→ **WORK TO COMPLETE**
If a record below holds a picture, drop the picture and restate everything else word for word.
***** EXERCISE DATA *****
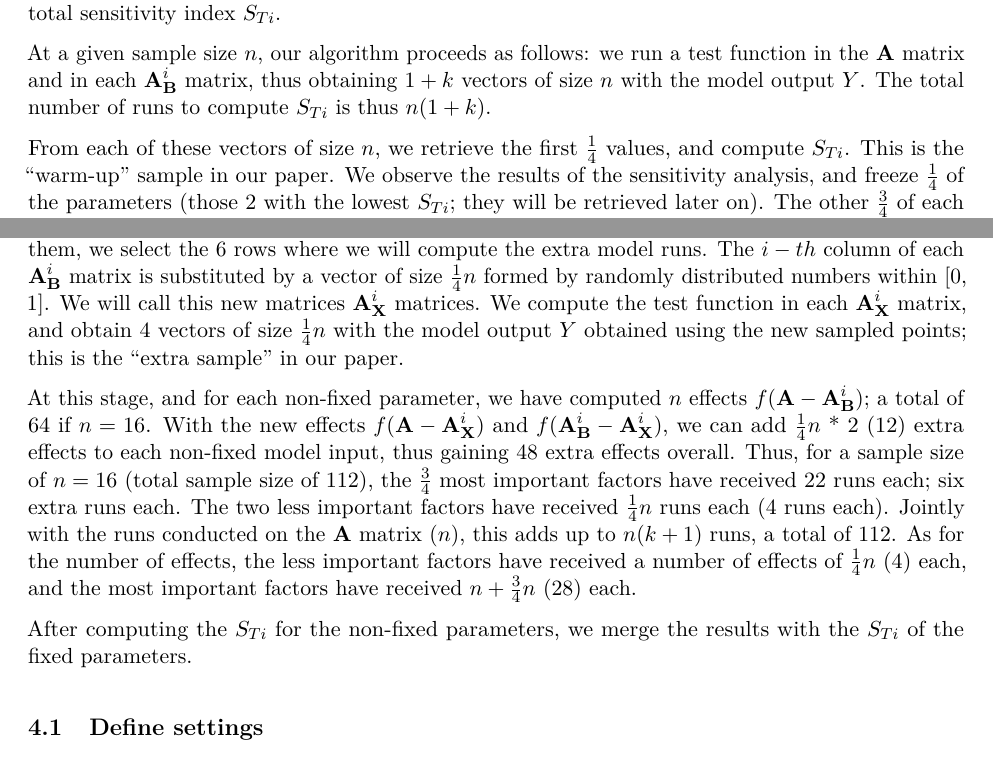
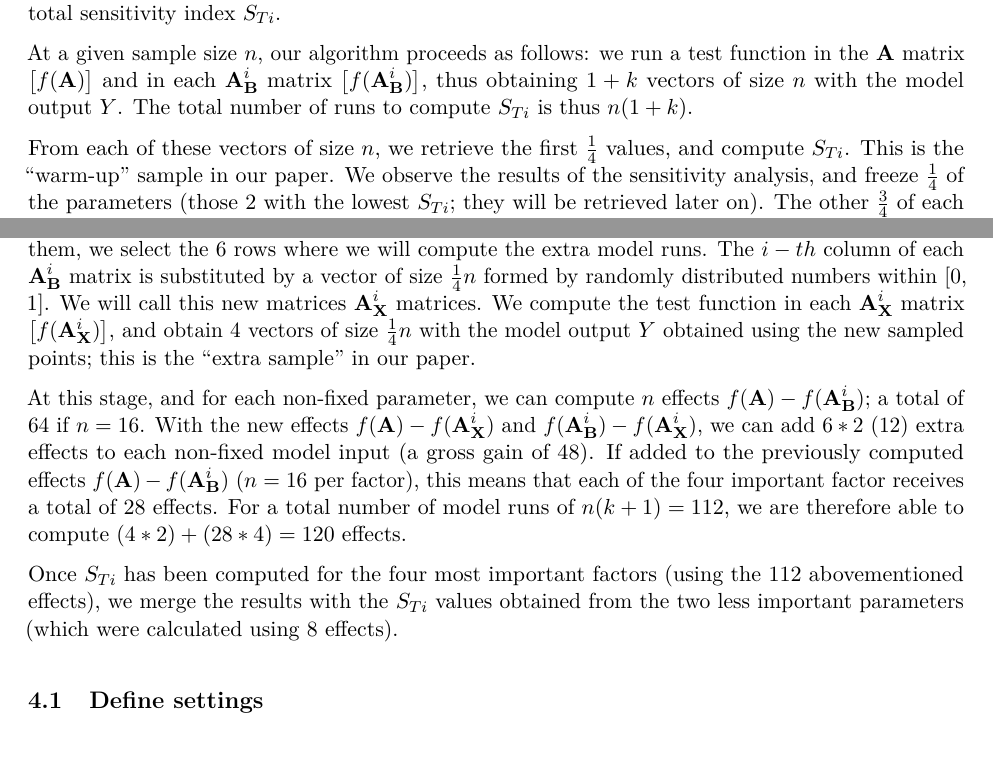
Before and after one commit to arnaldpuy/new-STi-estimator, an R Markdown document (new_STi_estimator.Rmd): two parts of page 7 of 12, joined at a grey line, cut so that both start at the same text. The pictures show the output file new_STi_estimator.pdf that the author committed with the source.

Commit message:
Finalized

```diff
--- a/new_STi_estimator.Rmd
+++ b/new_STi_estimator.Rmd
@@ -272,18 +272,17 @@ We compare the performance of the @Jansen1999 estimator with the new algorithm a
 
 For each replica, we create $k$ additional matrices ${\textbf{A}^i_{\textbf{B}}}$, $i=1,2,...,k$, where the $k$ matrix is composed of all columns of the $\textbf{A}$ matrix except the $i$-th column, which is the $i$-th column of the $\textbf{B}$ matrix. Following @Saltelli2010a, we use only the $\textbf{A}$ and the ${\textbf{A}^i_{\textbf{B}}}$ matrices as we only compute the total sensitivity index $S_{Ti}$.
 
-At a given sample size $n$, our algorithm proceeds as follows: we run a test function in the $\textbf{A}$ matrix and in each ${\textbf{A}^i_{\textbf{B}}}$ matrix, thus obtaining $1+k$ vectors of size $n$ with the model output $Y$. The total number of runs to compute $S_{Ti}$ is thus $n(1 + k)$.
+At a given sample size $n$, our algorithm proceeds as follows: we run a test function in the $\textbf{A}$ matrix $\big[f(\textbf{A})\big]$ and in each ${\textbf{A}^i_{\textbf{B}}}$ matrix $\big[f({\textbf{A}^i_{\textbf{B}}})\big]$, thus obtaining $1+k$ vectors of size $n$ with the model output $Y$. The total number of runs to compute $S_{Ti}$ is thus $n(1 + k)$.
 
 From each of these vectors of size $n$, we retrieve the first $\frac{1}{4}$ values, and compute $S_{Ti}$. This is the "warm-up" sample in our paper. We observe the results of the sensitivity analysis, and freeze $\frac{1}{4}$ of the parameters (those 2 with the lowest $S_{Ti}$; they will be retrieved later on). The other $\frac{3}{4}$ of each vector is the "saved sample".
 
 Let's recapitulate at this point to see how our algorithm allows to save some model runs. For instance, let's assume that $n=16$. At this stage, we have used a total of 88 model runs: $\frac{1}{4} n$ have been applied to the $\textbf{A}$ matrix and to each ${\textbf{A}^i_{\textbf{B}}}$ ($4 * 7=28$);  plus $\frac{3}{4} n$ have been applied to the $\textbf{A}$ matrix and the ${\textbf{A}^i_{\textbf{B}}}$ matrices of the 4 most important parameters ($12*5=60$). This means that we have 24 extra runs ($\big[n(k+1)\big] -88=24$; $112-88=24$) to divide into the 4 most important parameters to improve their estimation (6 extra model runs per parameter).
 
-We then retrieve the ${\textbf{A}^i_{\textbf{B}}}$ matrices of those parameters that have not been fixed, and for each one of them, we select the 6 rows where we will compute the extra model runs. The $i-th$ column of each ${\textbf{A}^i_{\textbf{B}}}$ matrix is substituted by a vector of size $\frac{1}{4} n$ formed by randomly distributed numbers within [0, 1]. We will call this new matrices ${\textbf{A}^i_{\textbf{X}}}$ matrices. We compute the test function in each ${\textbf{A}^i_{\textbf{X}}}$ matrix, and obtain 4 vectors of size $\frac{1}{4} n$ with the model output $Y$ obtained using the new sampled points; this is the "extra sample" in our paper.
+We then retrieve the ${\textbf{A}^i_{\textbf{B}}}$ matrices of those parameters that have not been fixed, and for each one of them, we select the 6 rows where we will compute the extra model runs. The $i-th$ column of each ${\textbf{A}^i_{\textbf{B}}}$ matrix is substituted by a vector of size $\frac{1}{4} n$ formed by randomly distributed numbers within [0, 1]. We will call this new matrices ${\textbf{A}^i_{\textbf{X}}}$ matrices. We compute the test function in each ${\textbf{A}^i_{\textbf{X}}}$ matrix $\big[f({\textbf{A}^i_{\textbf{X}}})\big]$, and obtain 4 vectors of size $\frac{1}{4} n$ with the model output $Y$ obtained using the new sampled points; this is the "extra sample" in our paper.
 
-At this stage, and for each non-fixed parameter, we have computed $n$ effects $f({\textbf{A}} - {\textbf{A}^i_{\textbf{B}}})$; a total of 64 if $n=16$.  With the new effects $f({\textbf{A}} - {\textbf{A}^i_{\textbf{X}}})$ and $f({\textbf{A}^i_{\textbf{B}}} - {\textbf{A}^i_{\textbf{X}}})$, we can add $\frac{1}{4}n$ * 2 (12) extra effects to each non-fixed model input, thus gaining 48 extra effects overall. Thus, for a sample size of $n=16$ (total sample size of 112), the $\frac{3}{4}$ most important factors have received 22 runs each; six extra runs each. The two less important factors have received $\frac{1}{4} n$ runs each (4 runs each). Jointly with the runs conducted on the $\textbf{A}$ matrix ($n$), this adds up to $n(k+1)$ runs, a total of 112. As for the number of effects, the less important factors have received a number of effects of $\frac{1}{4}n$ (4) each, and the most important factors have received $n + \frac{3}{4}n$ (28) each.
+At this stage, and for each non-fixed parameter, we can compute $n$ effects $f({\textbf{A}}) - f({\textbf{A}^i_{\textbf{B}}})$; a total of 64 if $n=16$.  With the new effects $f({\textbf{A}}) - f({\textbf{A}^i_{\textbf{X}}})$ and $f({\textbf{A}^i_{\textbf{B}}}) - f({\textbf{A}^i_{\textbf{X}}})$, we can add $6 * 2$ (12) extra effects to each non-fixed model input (a gross gain of 48). If added to the previously computed effects $f({\textbf{A}}) - f({\textbf{A}^i_{\textbf{B}}})$ ($n=16$ per factor), this means that each of the four important factor receives a total of 28 effects. For a total number of model runs of $n(k+1)=112$, we are therefore able to compute $(4*2) + (28*4)= 120$ effects.
 
-After computing the $S_{Ti}$ for the non-fixed parameters, we merge the results with the $S_{Ti}$ of the fixed parameters.
-
+Once $S_{Ti}$ has been computed for the four most important factors (using the 112 abovementioned effects), we merge the results with the $S_{Ti}$ values obtained from the two less important parameters (which were calculated using 8 effects).
 
 ## Define settings
 
```
Also changed, not shown: new_STi_estimator.pdf.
*****
→ **ANSWER TO THE PROBLEM**
Before and after one commit to arnaldpuy/new-STi-estimator, an R Markdown document (new_STi_estimator.Rmd): two parts of page 7 of 12, joined at a grey line, cut so that both start at the same text. The pictures show the output file new_STi_estimator.pdf that the author committed with the source.

Commit message:
Finalized

```diff
--- a/new_STi_estimator.Rmd
+++ b/new_STi_estimator.Rmd
@@ -272,18 +272,17 @@ We compare the performance of the @Jansen1999 estimator with the new algorithm a
 
 For each replica, we create $k$ additional matrices ${\textbf{A}^i_{\textbf{B}}}$, $i=1,2,...,k$, where the $k$ matrix is composed of all columns of the $\textbf{A}$ matrix except the $i$-th column, which is the $i$-th column of the $\textbf{B}$ matrix. Following @Saltelli2010a, we use only the $\textbf{A}$ and the ${\textbf{A}^i_{\textbf{B}}}$ matrices as we only compute the total sensitivity index $S_{Ti}$.
 
-At a given sample size $n$, our algorithm proceeds as follows: we run a test function in the $\textbf{A}$ matrix and in each ${\textbf{A}^i_{\textbf{B}}}$ matrix, thus obtaining $1+k$ vectors of size $n$ with the model output $Y$. The total number of runs to compute $S_{Ti}$ is thus $n(1 + k)$.
+At a given sample size $n$, our algorithm proceeds as follows: we run a test function in the $\textbf{A}$ matrix $\big[f(\textbf{A})\big]$ and in each ${\textbf{A}^i_{\textbf{B}}}$ matrix $\big[f({\textbf{A}^i_{\textbf{B}}})\big]$, thus obtaining $1+k$ vectors of size $n$ with the model output $Y$. The total number of runs to compute $S_{Ti}$ is thus $n(1 + k)$.
 
 From each of these vectors of size $n$, we retrieve the first $\frac{1}{4}$ values, and compute $S_{Ti}$. This is the "warm-up" sample in our paper. We observe the results of the sensitivity analysis, and freeze $\frac{1}{4}$ of the parameters (those 2 with the lowest $S_{Ti}$; they will be retrieved later on). The other $\frac{3}{4}$ of each vector is the "saved sample".
 
 Let's recapitulate at this point to see how our algorithm allows to save some model runs. For instance, let's assume that $n=16$. At this stage, we have used a total of 88 model runs: $\frac{1}{4} n$ have been applied to the $\textbf{A}$ matrix and to each ${\textbf{A}^i_{\textbf{B}}}$ ($4 * 7=28$);  plus $\frac{3}{4} n$ have been applied to the $\textbf{A}$ matrix and the ${\textbf{A}^i_{\textbf{B}}}$ matrices of the 4 most important parameters ($12*5=60$). This means that we have 24 extra runs ($\big[n(k+1)\big] -88=24$; $112-88=24$) to divide into the 4 most important parameters to improve their estimation (6 extra model runs per parameter).
 
-We then retrieve the ${\textbf{A}^i_{\textbf{B}}}$ matrices of those parameters that have not been fixed, and for each one of them, we select the 6 rows where we will compute the extra model runs. The $i-th$ column of each ${\textbf{A}^i_{\textbf{B}}}$ matrix is substituted by a vector of size $\frac{1}{4} n$ formed by randomly distributed numbers within [0, 1]. We will call this new matrices ${\textbf{A}^i_{\textbf{X}}}$ matrices. We compute the test function in each ${\textbf{A}^i_{\textbf{X}}}$ matrix, and obtain 4 vectors of size $\frac{1}{4} n$ with the model output $Y$ obtained using the new sampled points; this is the "extra sample" in our paper.
+We then retrieve the ${\textbf{A}^i_{\textbf{B}}}$ matrices of those parameters that have not been fixed, and for each one of them, we select the 6 rows where we will compute the extra model runs. The $i-th$ column of each ${\textbf{A}^i_{\textbf{B}}}$ matrix is substituted by a vector of size $\frac{1}{4} n$ formed by randomly distributed numbers within [0, 1]. We will call this new matrices ${\textbf{A}^i_{\textbf{X}}}$ matrices. We compute the test function in each ${\textbf{A}^i_{\textbf{X}}}$ matrix $\big[f({\textbf{A}^i_{\textbf{X}}})\big]$, and obtain 4 vectors of size $\frac{1}{4} n$ with the model output $Y$ obtained using the new sampled points; this is the "extra sample" in our paper.
 
-At this stage, and for each non-fixed parameter, we have computed $n$ effects $f({\textbf{A}} - {\textbf{A}^i_{\textbf{B}}})$; a total of 64 if $n=16$.  With the new effects $f({\textbf{A}} - {\textbf{A}^i_{\textbf{X}}})$ and $f({\textbf{A}^i_{\textbf{B}}} - {\textbf{A}^i_{\textbf{X}}})$, we can add $\frac{1}{4}n$ * 2 (12) extra effects to each non-fixed model input, thus gaining 48 extra effects overall. Thus, for a sample size of $n=16$ (total sample size of 112), the $\frac{3}{4}$ most important factors have received 22 runs each; six extra runs each. The two less important factors have received $\frac{1}{4} n$ runs each (4 runs each). Jointly with the runs conducted on the $\textbf{A}$ matrix ($n$), this adds up to $n(k+1)$ runs, a total of 112. As for the number of effects, the less important factors have received a number of effects of $\frac{1}{4}n$ (4) each, and the most important factors have received $n + \frac{3}{4}n$ (28) each.
+At this stage, and for each non-fixed parameter, we can compute $n$ effects $f({\textbf{A}}) - f({\textbf{A}^i_{\textbf{B}}})$; a total of 64 if $n=16$.  With the new effects $f({\textbf{A}}) - f({\textbf{A}^i_{\textbf{X}}})$ and $f({\textbf{A}^i_{\textbf{B}}}) - f({\textbf{A}^i_{\textbf{X}}})$, we can add $6 * 2$ (12) extra effects to each non-fixed model input (a gross gain of 48). If added to the previously computed effects $f({\textbf{A}}) - f({\textbf{A}^i_{\textbf{B}}})$ ($n=16$ per factor), this means that each of the four important factor receives a total of 28 effects. For a total number of model runs of $n(k+1)=112$, we are therefore able to compute $(4*2) + (28*4)= 120$ effects.
 
-After computing the $S_{Ti}$ for the non-fixed parameters, we merge the results with the $S_{Ti}$ of the fixed parameters.
-
+Once $S_{Ti}$ has been computed for the four most important factors (using the 112 abovementioned effects), we merge the results with the $S_{Ti}$ values obtained from the two less important parameters (which were calculated using 8 effects).
 
 ## Define settings
 
```
Also changed, not shown: new_STi_estimator.pdf.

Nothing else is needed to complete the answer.